9. Gentoo Linux: Gentoo Linux is a Linux distribution that has been designed for easy system and software configuration, as well as for easy installation and maintenance. It provides many features useful in a desktop environment, such as the ability to install just the applications you need, rather than a full operating system. Gentoo supports both 32-bit and 64-bit processors. Gentoo is a portage based Linux distribution. Portage is an automated package management system which enables users to easily manage their software collections. The source code for portage is publicly available under the GNU General Public License (GPL). The Gentoo project began in the late 1980s when Finnish programmer Daniel Robbins started adding free software packages to the Berkeley Software Distribution (BSD). He then started providing support services for emerging open source projects including those of Richard Stallman and Linus Torvalds, who were already working on their own distribution projects at that time: Debian GNU/Linux and Linux kernel respectively. In 1992 Robbins created the first official Gentoo website at www.gentoo.org/. Gentoo has many features that are useful in a desktop environment such as being easy to install, configure and maintain with its modular architecture, supporting both 32-bit and 64-bit processors
10. Google Chrome OS linux: Google Chrome OS is a Linux-based operating system developed by Google, available for the x86_64 architecture. This operating system can be used as a replacement for Windows, MacOS or Android. Google Chrome OS is based on Linux kernel version 3.18 and uses the Chromium web browser as its default browser. Chrome OS runs all applications inside a sandbox and does not allow any third-party software to access your data or other resources. Chrome OS is designed to run most applications on the same level as an Android smartphone or tablet, with many features of traditional desktop operating systems. This makes it possible to use the same applications that you would use on your laptop while working in a more mobile manner.
11. RedHat Enterprise Linux: Red Hat Enterprise Linux (RHEL) is the flagship product of the Red Hat Computer Corporation. It is an enterprise-class Linux distribution that can be used for server and desktop computing. Red Hat Enterprise Linux was originally written by Red Hat founder Bob Young in 1993, and released as Red Hat Linux 1.0 in September 1994. The first version of the distribution was based on Slackware Linux version 4.0, which had been released in February 1994. The name “Red Hat” was originally intended to be an acronym for “Red HAT”, but it has since become a trademark for any kind of Linux distribution bearing the name Red Hat Enterprise Linux. In addition to being a mainstream Linux distribution, it is also widely used as an operating system running inside virtual machines (such as VMware Player or VMWare Workstation).

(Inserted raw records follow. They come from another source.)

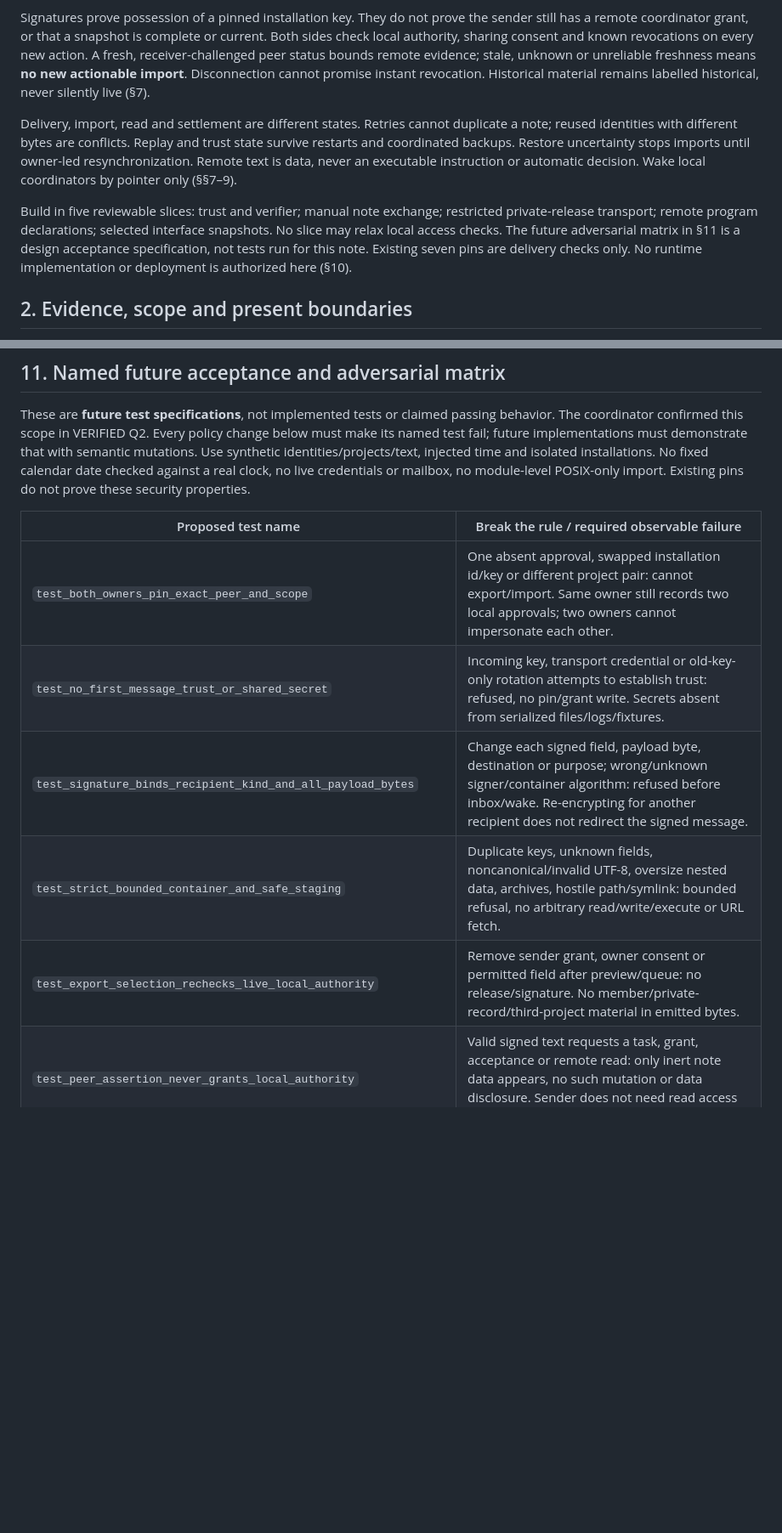
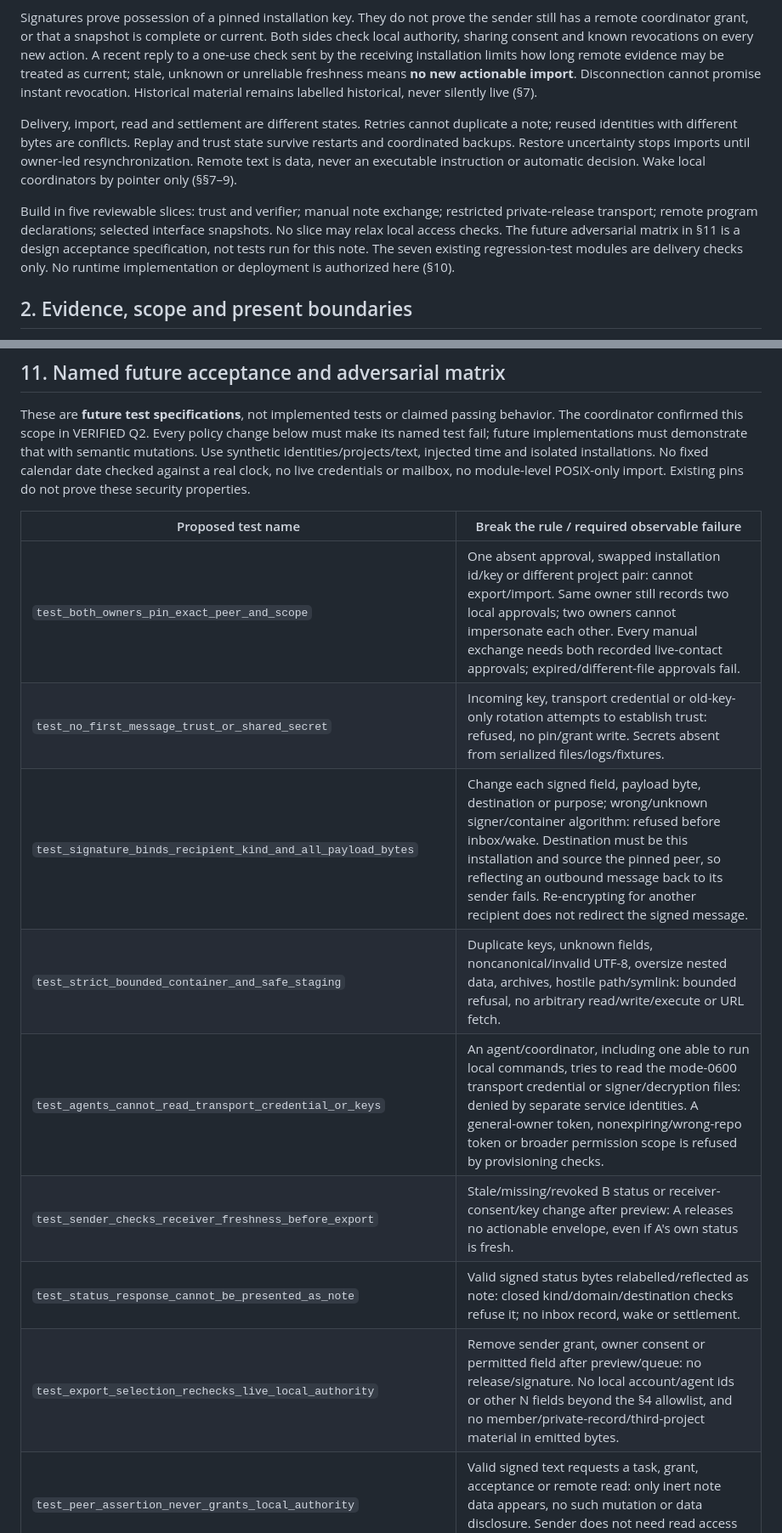
Before and after one commit to jamesjennens/orchestra, a Markdown page: docs/design/CROSS_INSTALLATION_DESIGN.md, 2 parts joined by grey strips. Shown at 85% size. Drawn GitHub-style; blank space fills up the shorter version.

```diff
--- a/docs/design/CROSS_INSTALLATION_DESIGN.md
+++ b/docs/design/CROSS_INSTALLATION_DESIGN.md
@@ -44,7 +48,8 @@ small, intentionally shared payload; signing is not permission to disclose it (
 Signatures prove possession of a pinned installation key. They do not prove the sender
 still has a remote coordinator grant, or that a snapshot is complete or current. Both
 sides check local authority, sharing consent and known revocations on every new action.
-A fresh, receiver-challenged peer status bounds remote evidence; stale, unknown or
+A recent reply to a one-use check sent by the receiving installation limits how long
+remote evidence may be treated as current; stale, unknown or
 unreliable freshness means **no new actionable import**. Disconnection cannot promise
 instant revocation. Historical material remains labelled historical, never silently live (§7).
 
@@ -57,8 +62,7 @@ decision. Wake local coordinators by pointer only (§§7–9).
 Build in five reviewable slices: trust and verifier; manual note exchange; restricted
 private-release transport; remote program declarations; selected interface snapshots.
 No slice may relax local access checks. The future adversarial matrix in §11 is a design
-acceptance specification, not tests run for this note. Existing seven pins are delivery
-checks only. No runtime implementation or deployment is authorized here (§10).
+acceptance specification, not tests run for this note. The seven existing regression-test modules are delivery checks only. No runtime implementation or deployment is authorized here (§10).
 
 ## 2. Evidence, scope and present boundaries
 
@@ -433,11 +478,14 @@ POSIX-only import. Existing pins do not prove these security properties.
 
 | Proposed test name | Break the rule / required observable failure |
 | --- | --- |
-| `test_both_owners_pin_exact_peer_and_scope` | One absent approval, swapped installation id/key or different project pair: cannot export/import. Same owner still records two local approvals; two owners cannot impersonate each other. |
+| `test_both_owners_pin_exact_peer_and_scope` | One absent approval, swapped installation id/key or different project pair: cannot export/import. Same owner still records two local approvals; two owners cannot impersonate each other. Every manual exchange needs both recorded live-contact approvals; expired/different-file approvals fail. |
 | `test_no_first_message_trust_or_shared_secret` | Incoming key, transport credential or old-key-only rotation attempts to establish trust: refused, no pin/grant write. Secrets absent from serialized files/logs/fixtures. |
-| `test_signature_binds_recipient_kind_and_all_payload_bytes` | Change each signed field, payload byte, destination or purpose; wrong/unknown signer/container algorithm: refused before inbox/wake. Re-encrypting for another recipient does not redirect the signed message. |
+| `test_signature_binds_recipient_kind_and_all_payload_bytes` | Change each signed field, payload byte, destination or purpose; wrong/unknown signer/container algorithm: refused before inbox/wake. Destination must be this installation and source the pinned peer, so reflecting an outbound message back to its sender fails. Re-encrypting for another recipient does not redirect the signed message. |
 | `test_strict_bounded_container_and_safe_staging` | Duplicate keys, unknown fields, noncanonical/invalid UTF-8, oversize nested data, archives, hostile path/symlink: bounded refusal, no arbitrary read/write/execute or URL fetch. |
-| `test_export_selection_rechecks_live_local_authority` | Remove sender grant, owner consent or permitted field after preview/queue: no release/signature. No member/private-record/third-project material in emitted bytes. |
+| `test_agents_cannot_read_transport_credential_or_keys` | An agent/coordinator, including one able to run local commands, tries to read the mode-0600 transport credential or signer/decryption files: denied by separate service identities. A general-owner token, nonexpiring/wrong-repo token or broader permission scope is refused by provisioning checks. |
+| `test_sender_checks_receiver_freshness_before_export` | Stale/missing/revoked B status or receiver-consent/key change after preview: A releases no actionable envelope, even if A's own status is fresh. |
+| `test_status_response_cannot_be_presented_as_note` | Valid signed status bytes relabelled/reflected as note: closed kind/domain/destination checks refuse it; no inbox record, wake or settlement. |
+| `test_export_selection_rechecks_live_local_authority` | Remove sender grant, owner consent or permitted field after preview/queue: no release/signature. No local account/agent ids or other N fields beyond the §4 allowlist, and no member/private-record/third-project material in emitted bytes. |
 | `test_peer_assertion_never_grants_local_authority` | Valid signed text requests a task, grant, acceptance or remote read: only inert note data appears, no such mutation or data disclosure. Sender does not need read access in B. |
 | `test_import_isolation_matches_missing_project` | A third-project user, stale-grant agent or excluded host key reads each route/count/thread/wake: indistinguishable unauthorized/missing answer and no payload; authorized two-project coordinators can read. Extend L isolation harness. |
 | `test_exact_retry_once_conflicting_id_or_sequence_refused` | Duplicate upload/restart/lost receipt creates one import/wake; same id/sequence with changed bytes conflicts. Reordering is held until explicit gap resolution, never silently advanced. |
```
Also changed, not shown: other parts of docs/design/CROSS_INSTALLATION_DESIGN.md (+77 -32 lines).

Final Verdict: The best Linux-based operating system depends on what you need it to do.